As for the passive films on the lithium surface, it was found that they exhibit self-healing properties. They have an inner layer which is thin and poorly crystalline, and an outer layer which is thick and crystalline. Overall, the film exhibits p-type semiconductivity, with a small hole concentration of circa 1014 cm-3. Nevertheless, it is sufficient to allow the slow growth of the secondary film.

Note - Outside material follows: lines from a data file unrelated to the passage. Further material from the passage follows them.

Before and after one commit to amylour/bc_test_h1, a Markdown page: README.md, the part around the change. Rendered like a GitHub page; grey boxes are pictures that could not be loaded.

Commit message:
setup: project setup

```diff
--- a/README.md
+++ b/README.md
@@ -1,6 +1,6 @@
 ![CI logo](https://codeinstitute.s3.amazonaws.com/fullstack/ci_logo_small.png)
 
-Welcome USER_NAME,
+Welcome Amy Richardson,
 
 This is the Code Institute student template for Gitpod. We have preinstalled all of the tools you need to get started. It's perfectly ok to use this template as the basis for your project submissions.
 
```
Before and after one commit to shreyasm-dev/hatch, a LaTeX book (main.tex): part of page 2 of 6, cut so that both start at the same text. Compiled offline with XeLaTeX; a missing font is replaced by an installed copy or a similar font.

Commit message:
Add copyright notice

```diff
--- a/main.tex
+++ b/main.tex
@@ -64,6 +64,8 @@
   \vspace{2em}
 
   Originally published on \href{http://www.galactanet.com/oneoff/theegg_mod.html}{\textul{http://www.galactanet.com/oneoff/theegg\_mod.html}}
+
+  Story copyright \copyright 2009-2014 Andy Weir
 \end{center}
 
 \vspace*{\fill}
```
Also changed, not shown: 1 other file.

Because of various reasons, in particular the secrecy of early lithium batteries R&D, these and some other important results remained unpublished in scientific journals.
In his retirement, Bagotsky maintained close contact with his former colleagues in Moscow even after moving to the USA. A lot of people from the former Bagotsky’s Depertment are still working in the Frumkin Institute, forming the Laboratory of the Processes in Power Sources. Amazing all ot us, he continued to work on textbooks and monographs well past his 90th birthday; a special session of the American Electrochemical Society was arranged in his honour as a part of the 218th meeting of the Electrochemical Society in October 2010. His passing is a great loss.

Vladimir Sergeevich Bagotsky
Celebration of Bagotsky’s 80-year jubilee in his Moscow flat. From left to right: Nina Vladimirovna Osetrova, Alexander Matveevich Skundin, Evgeniya Ivanovna Khrushcheva, Irina Evgenyevna Yablokova, Vladimir Sergeevich Bagotsky

The authors are grateful to Professor Steven Fletcher for his kind help with preparation of this text, and to Dr Natalya V. Bagotskaya, who provided the photos and other original materials.

Alexander M. Skundin, Galina A. Tsirlina